These categories are summarized in the book’s appendix as the “table of the opposites”, in three columns representing the “religious”, the “materialistic” and the “Islamic” views of the world. The “Islamic” is the synthesis of the other two, which unites them, as it unites the dual aspects of man’s nature. “Man” as a whole thus belongs in the “Islamic” category.
Materialistic Religious Islamic
Matter Spirit Man
Materialism Religion (Islam/Man)
Body Soul (Islam/Man)
Science Christianity (Islam/Man)
Nature Art (Islam/Man)
Intelligence Morality (Islam/Man)
Society Community (Islam/Man)
Power Morals Law Shari’ah
Violence Non violence Justice Jihad
Civitas Solis Civitas Dei Caliphate
Izetbegovic devotes many pages to expressing his regard for science and attempting to recount what he takes for those of its findings that seem to support his thesis. A golden age of scientific knowledge is one of the benefits he foresees from Islamic renewal. Nevertheless, his own purely ideological approach is light years away from a modern scientific method.
Arbitrarily, Izetbegovic proclaims that “life is dual”. Arbitrarily, he proclaims that only Islam overcomes this dualism. “Man experiences the world dualistically, but monism is in the essence of all human thinking.” Mere “religion”, by clinging to one side of the dichotomy, cannot satisfy man’s need for “monism”. He is saved because “Islam cannot be classified as a religion. Islam is more than a religion for it embraces life.” This is a totalizing, one might say implicitly totalitarian, claim. “There is only one Islam, but like man, it has both soul and body” (op.cit.,p.xxxi). By equating “Islam” with “man”, Izetbegovic appropriates “humanism” for Islam, giving the term an exclusive theological meaning very far from common acceptance. “Atheistic humanism is a contradiction because if there is no God, then there is no man either” (p.39). “Everything must serve man, and man must serve God only. This is the ultimate meaning of humanism” (p.40). “Man cannot be a Christian” because he cannot be a perfectly spiritual being, and the Koran says that “God does not charge anyone with a burden he cannot carry” (p.227). In contrast, Islam “suits man because it recognizes the duality of his nature. .. That is why man is the most obvious argument of Islam.” (p.228)
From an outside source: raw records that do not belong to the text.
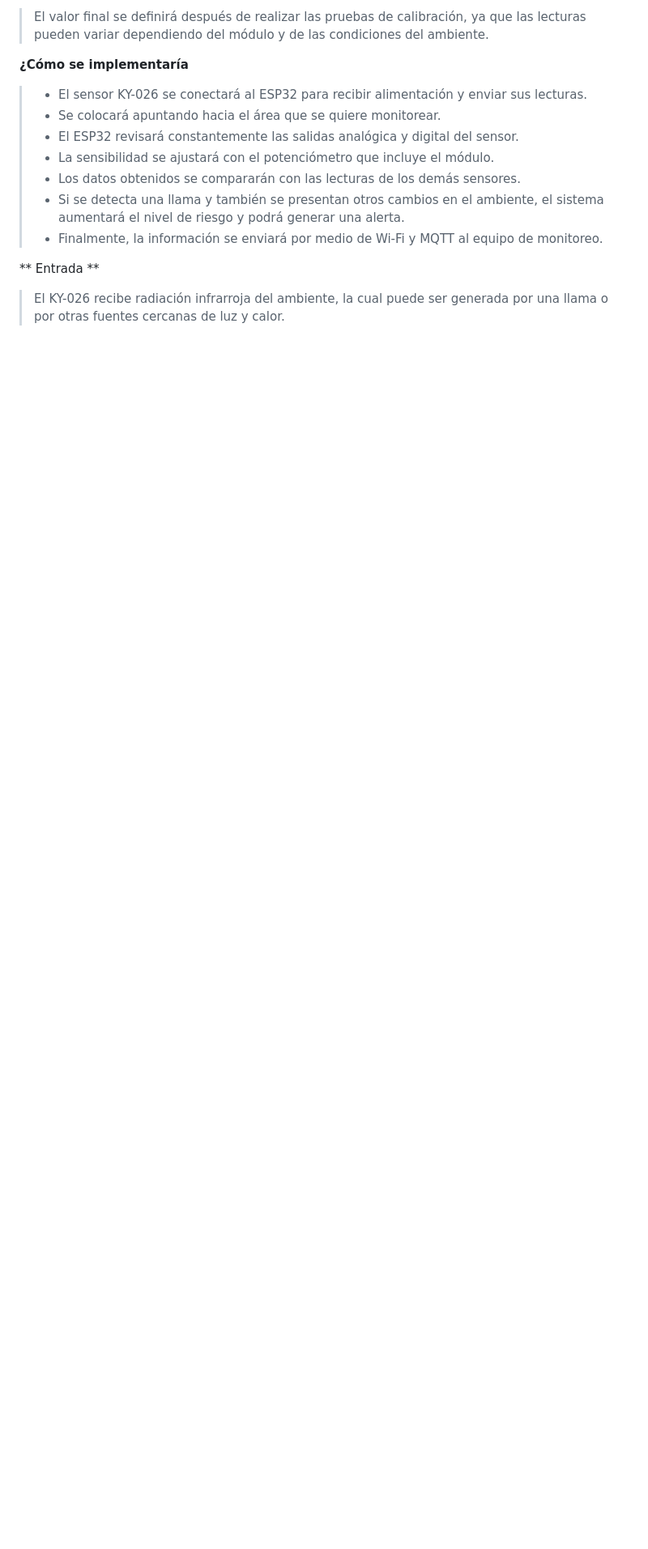
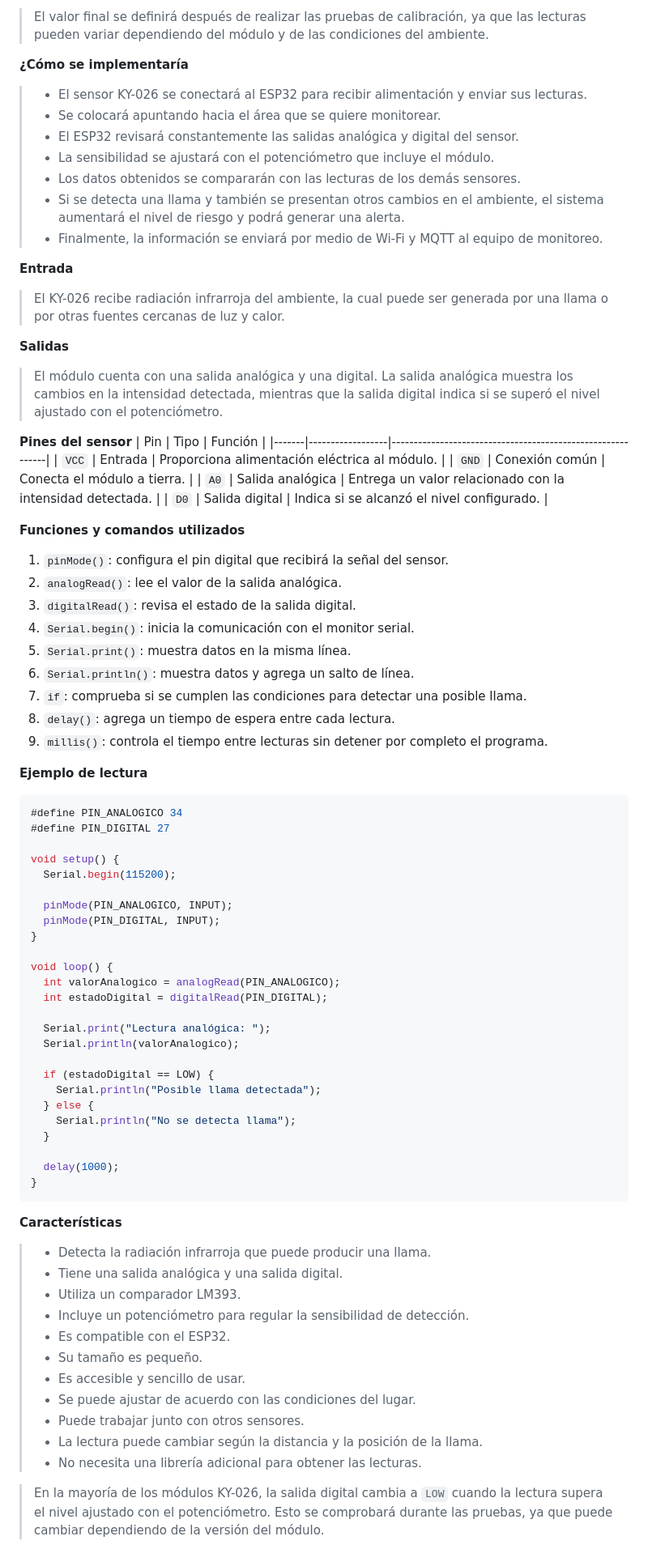
Before and after one commit to Itzel016/ProyectoIoT_TCII, a Markdown page: README.md, the part around one of its changes. Shown at 81% size. Drawn GitHub-style; blank space fills up the shorter version.

````diff
--- a/README.md
+++ b/README.md
@@ -448,5 +448,73 @@ void loop() {
 > - Si se detecta una llama y también se presentan otros cambios en el ambiente, el sistema aumentará el nivel de riesgo y podrá generar una alerta.
 > - Finalmente, la información se enviará por medio de Wi-Fi y MQTT al equipo de monitoreo.
 
-** Entrada **
+**Entrada**
 > El KY-026 recibe radiación infrarroja del ambiente, la cual puede ser generada por una llama o por otras fuentes cercanas de luz y calor.
+
+**Salidas**
+> El módulo cuenta con una salida analógica y una digital. La salida analógica muestra los cambios en la intensidad detectada, mientras que la salida digital indica si se superó el nivel ajustado con el potenciómetro.
+
+**Pines del sensor**
+| Pin   | Tipo             | Función                                                    |
+|-------|------------------|------------------------------------------------------------|
+| `VCC` | Entrada          | Proporciona alimentación eléctrica al módulo.              |
+| `GND` | Conexión común   | Conecta el módulo a tierra.                                |
+| `A0`  | Salida analógica | Entrega un valor relacionado con la intensidad detectada.  |
+| `D0`  | Salida digital   | Indica si se alcanzó el nivel configurado.                 |
+
+**Funciones y comandos utilizados**
+1. `pinMode()`: configura el pin digital que recibirá la señal del sensor.
+2. `analogRead()`: lee el valor de la salida analógica.
+3. `digitalRead()`: revisa el estado de la salida digital.
+4. `Serial.begin()`: inicia la comunicación con el monitor serial.
+5. `Serial.print()`: muestra datos en la misma línea.
+6. `Serial.println()`: muestra datos y agrega un salto de línea.
+7. `if`: comprueba si se cumplen las condiciones para detectar una posible llama.
+8. `delay()`: agrega un tiempo de espera entre cada lectura.
+9. `millis()`: controla el tiempo entre lecturas sin detener por completo el programa.
+
+**Ejemplo de lectura**
+
+```cpp
+#define PIN_ANALOGICO 34
+#define PIN_DIGITAL 27
+
+void setup() {
+  Serial.begin(115200);
+
+  pinMode(PIN_ANALOGICO, INPUT);
+  pinMode(PIN_DIGITAL, INPUT);
+}
+
+void loop() {
+  int valorAnalogico = analogRead(PIN_ANALOGICO);
+  int estadoDigital = digitalRead(PIN_DIGITAL);
+
+  Serial.print("Lectura analógica: ");
+  Serial.println(valorAnalogico);
+
+  if (estadoDigital == LOW) {
+    Serial.println("Posible llama detectada");
+  } else {
+    Serial.println("No se detecta llama");
+  }
+
+  delay(1000);
+}
+```
+**Características**
+
+> - Detecta la radiación infrarroja que puede producir una llama.
+> - Tiene una salida analógica y una salida digital.
+> - Utiliza un comparador LM393.
+> - Incluye un potenciómetro para regular la sensibilidad de detección.
+> - Es compatible con el ESP32.
+> - Su tamaño es pequeño.
+> - Es accesible y sencillo de usar.
+> - Se puede ajustar de acuerdo con las condiciones del lugar.
+> - Puede trabajar junto con otros sensores.
+> - La lectura puede cambiar según la distancia y la posición de la llama.
+> - No necesita una librería adicional para obtener las lecturas.
+
+> En la mayoría de los módulos KY-026, la salida digital cambia a `LOW` cuando la lectura supera el nivel ajustado con el potenciómetro. Esto se comprobará durante las pruebas, ya que puede cambiar dependiendo de la versión del módulo.
+
````
Also changed, not shown: other parts of README.md (+17 -0 lines).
This dualism recalls the two adversaries to Islamic renewal within the Muslim community cited in the “Islamic Declaration”. The “conservatives” are on the “spiritual” or “religious” side of the dichotomy, while the “progressives” are on the “materialistic” side. Both thereby fail to realize Islam in its fullness.
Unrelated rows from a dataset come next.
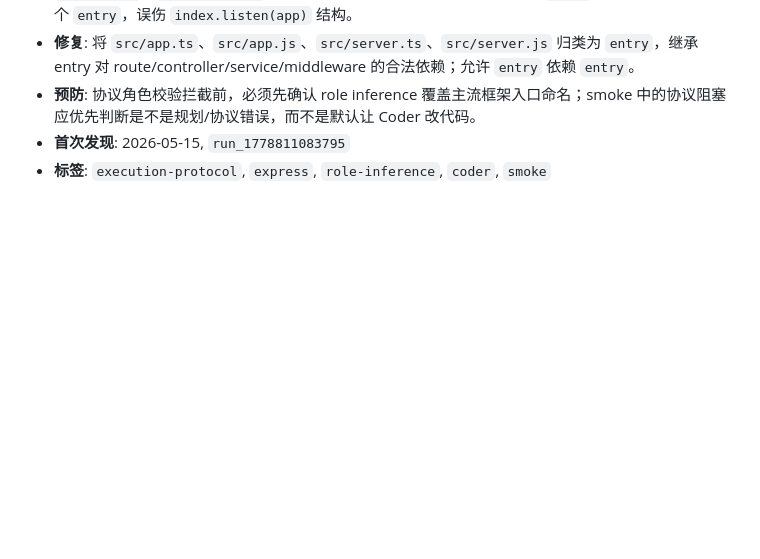
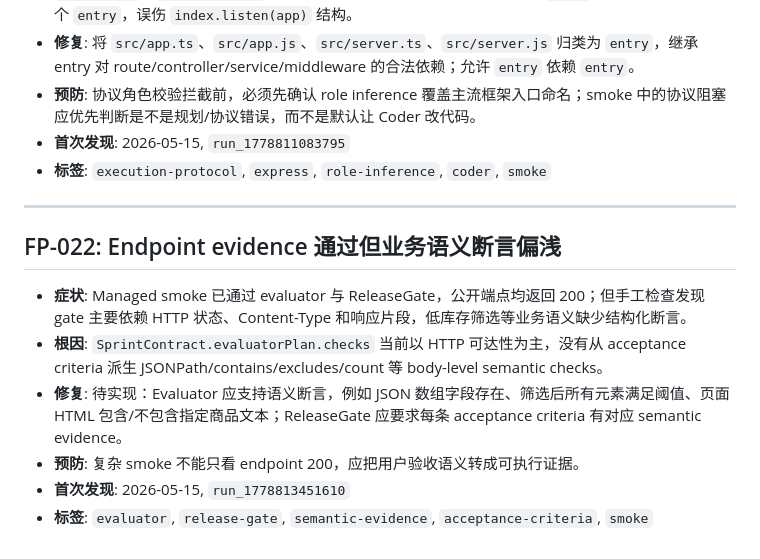
Before and after one commit to dafei1288/jimclaw, a Markdown page: FAILURE_PATTERNS.md, the part around the change. GitHub-like rendering; blank space fills up the shorter version.

```diff
--- a/FAILURE_PATTERNS.md
+++ b/FAILURE_PATTERNS.md
@@ -235,3 +235,14 @@
 - **预防**: 协议角色校验拦截前，必须先确认 role inference 覆盖主流框架入口命名；smoke 中的协议阻塞应优先判断是不是规划/协议错误，而不是默认让 Coder 改代码。
 - **首次发现**: 2026-05-15, `run_1778811083795`
 - **标签**: `execution-protocol`, `express`, `role-inference`, `coder`, `smoke`
+
+---
+
+## FP-022: Endpoint evidence 通过但业务语义断言偏浅
+
+- **症状**: Managed smoke 已通过 evaluator 与 ReleaseGate，公开端点均返回 200；但手工检查发现 gate 主要依赖 HTTP 状态、Content-Type 和响应片段，低库存筛选等业务语义缺少结构化断言。
+- **根因**: `SprintContract.evaluatorPlan.checks` 当前以 HTTP 可达性为主，没有从 acceptance criteria 派生 JSONPath/contains/excludes/count 等 body-level semantic checks。
+- **修复**: 待实现：Evaluator 应支持语义断言，例如 JSON 数组字段存在、筛选后所有元素满足阈值、页面 HTML 包含/不包含指定商品文本；ReleaseGate 应要求每条 acceptance criteria 有对应 semantic evidence。
+- **预防**: 复杂 smoke 不能只看 endpoint 200，应把用户验收语义转成可执行证据。
+- **首次发现**: 2026-05-15, `run_1778813451610`
+- **标签**: `evaluator`, `release-gate`, `semantic-evidence`, `acceptance-criteria`, `smoke`
```
Also changed, not shown: KNOWLEDGE.md (+12 -0 lines), docs/plans/2026-05-15-managed-harness-next-todo.md (+12 -0 lines).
A passage in the chapter on “Drama and Utopia” (p.161) well illustrates Izetbegovic’s rigorous dualism. “Does evil come from inside, from the dark depths of the human soul, or does it come from outside, from the objective conditions of human life? This question divides all people into two large groups: believers and materialists. For believers all evil and good is in man. ... To assert that evil is outside, that a man is evil because the conditions in which he lives are bad, that changes in these conditions would bring changes in man, to insist that man is a result of outside circumstances, is from the religious point of view the most godless and the most inhuman idea which has ever appeared in the human mind. Such an opinion degrades man to a thing, to a helpless executor of outside, mechanical, unconscious forces. Evil is in man versus evil is in the social environment. These are two mutually exclusive statements.”